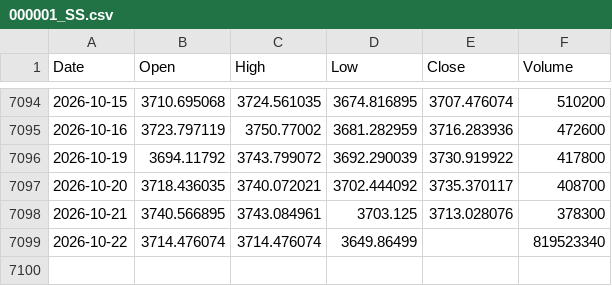
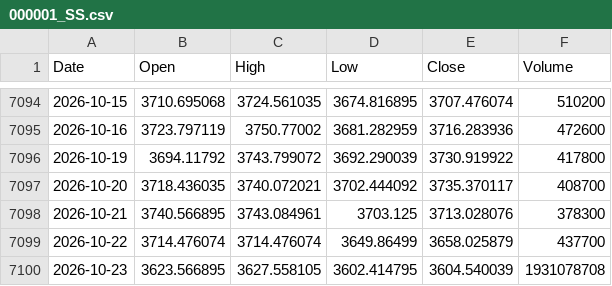
Before and after one commit to flytothejy/market-data, a CSV file: data/000001_SS.csv, drawn as a sheet; only a part is shown, gaps mark what is left out.

```diff
--- a/data/000001_SS.csv
+++ b/data/000001_SS.csv
@@ -7098,2 +7098,3 @@ Date,Open,High,Low,Close,Volume
 2026-10-21,3740.566895,3743.084961,3703.125,3713.028076,378300
-2026-10-22,3714.476074,3714.476074,3649.86499,,819523340
+2026-10-22,3714.476074,3714.476074,3649.86499,3658.025879,437700
+2026-10-23,3623.566895,3627.558105,3602.414795,3604.540039,1931078708
```
Also changed, not shown: data/1321_T.csv, data/HSI.csv, 33 other files.
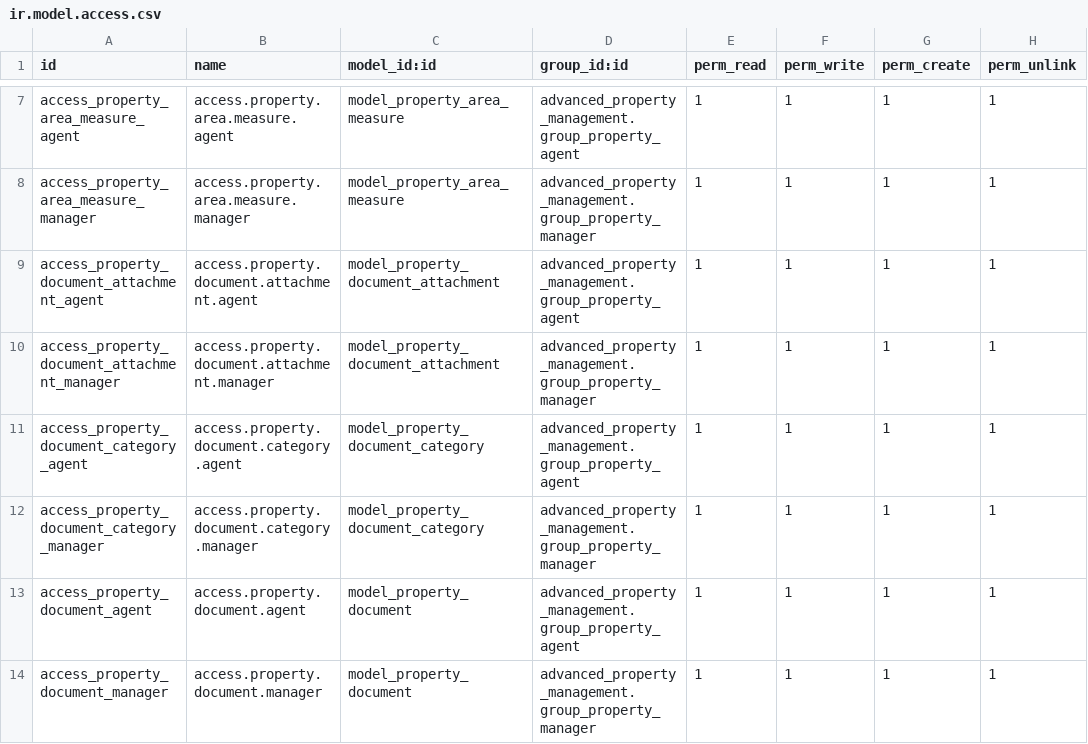
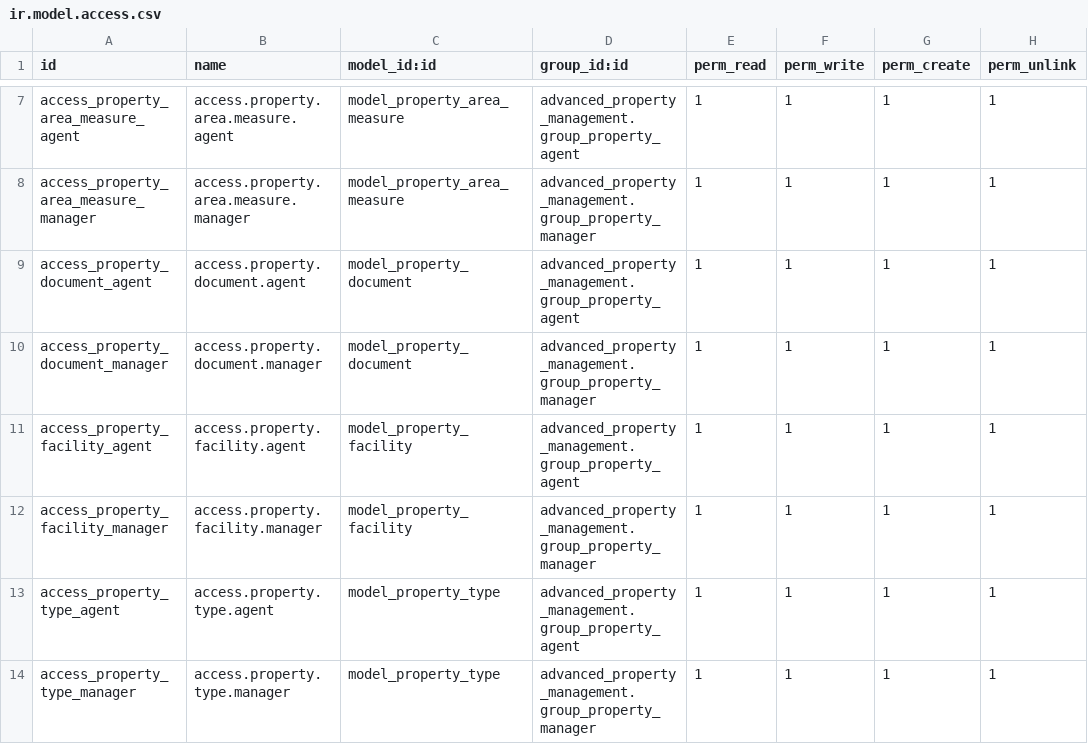
Before and after one commit to gideonkosgei/odoo-property-rentals, a CSV file: security/ir.model.access.csv, drawn as a sheet; only a part is shown, gaps mark what is left out; the shorter side is filled out with more unchanged rows; the diff names each change by its address in the sheet, - before the commit and + after, or states it on an @@ line.

```diff
--- a/security/ir.model.access.csv
+++ b/security/ir.model.access.csv
-row 9: access_property_document_attachment_agent | access.property.document.attachment.agent | model_property_document_attachment | advanced_property_management.group_property_agent | 1 | 1 | 1 | 1
-row 10: access_property_document_attachment_manager | access.property.document.attachment.manager | model_property_document_attachment | advanced_property_management.group_property_manager | 1 | 1 | 1 | 1
-row 11: access_property_document_category_agent | access.property.document.category.agent | model_property_document_category | advanced_property_management.group_property_agent | 1 | 1 | 1 | 1
-row 12: access_property_document_category_manager | access.property.document.category.manager | model_property_document_category | advanced_property_management.group_property_manager | 1 | 1 | 1 | 1
```
Also changed, not shown: data/property.list.value.csv, 23 other files.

________

◆ To do: Gather, from the listing above, every line carrying the word "security".

◆ Output for this task:
Before and after one commit to gideonkosgei/odoo-property-rentals, a CSV file: security/ir.model.access.csv, drawn as a sheet; only a part is shown, gaps mark what is left out; the shorter side is filled out with more unchanged rows; the diff names each change by its address in the sheet, - before the commit and + after, or states it on an @@ line.
--- a/security/ir.model.access.csv
+++ b/security/ir.model.access.csv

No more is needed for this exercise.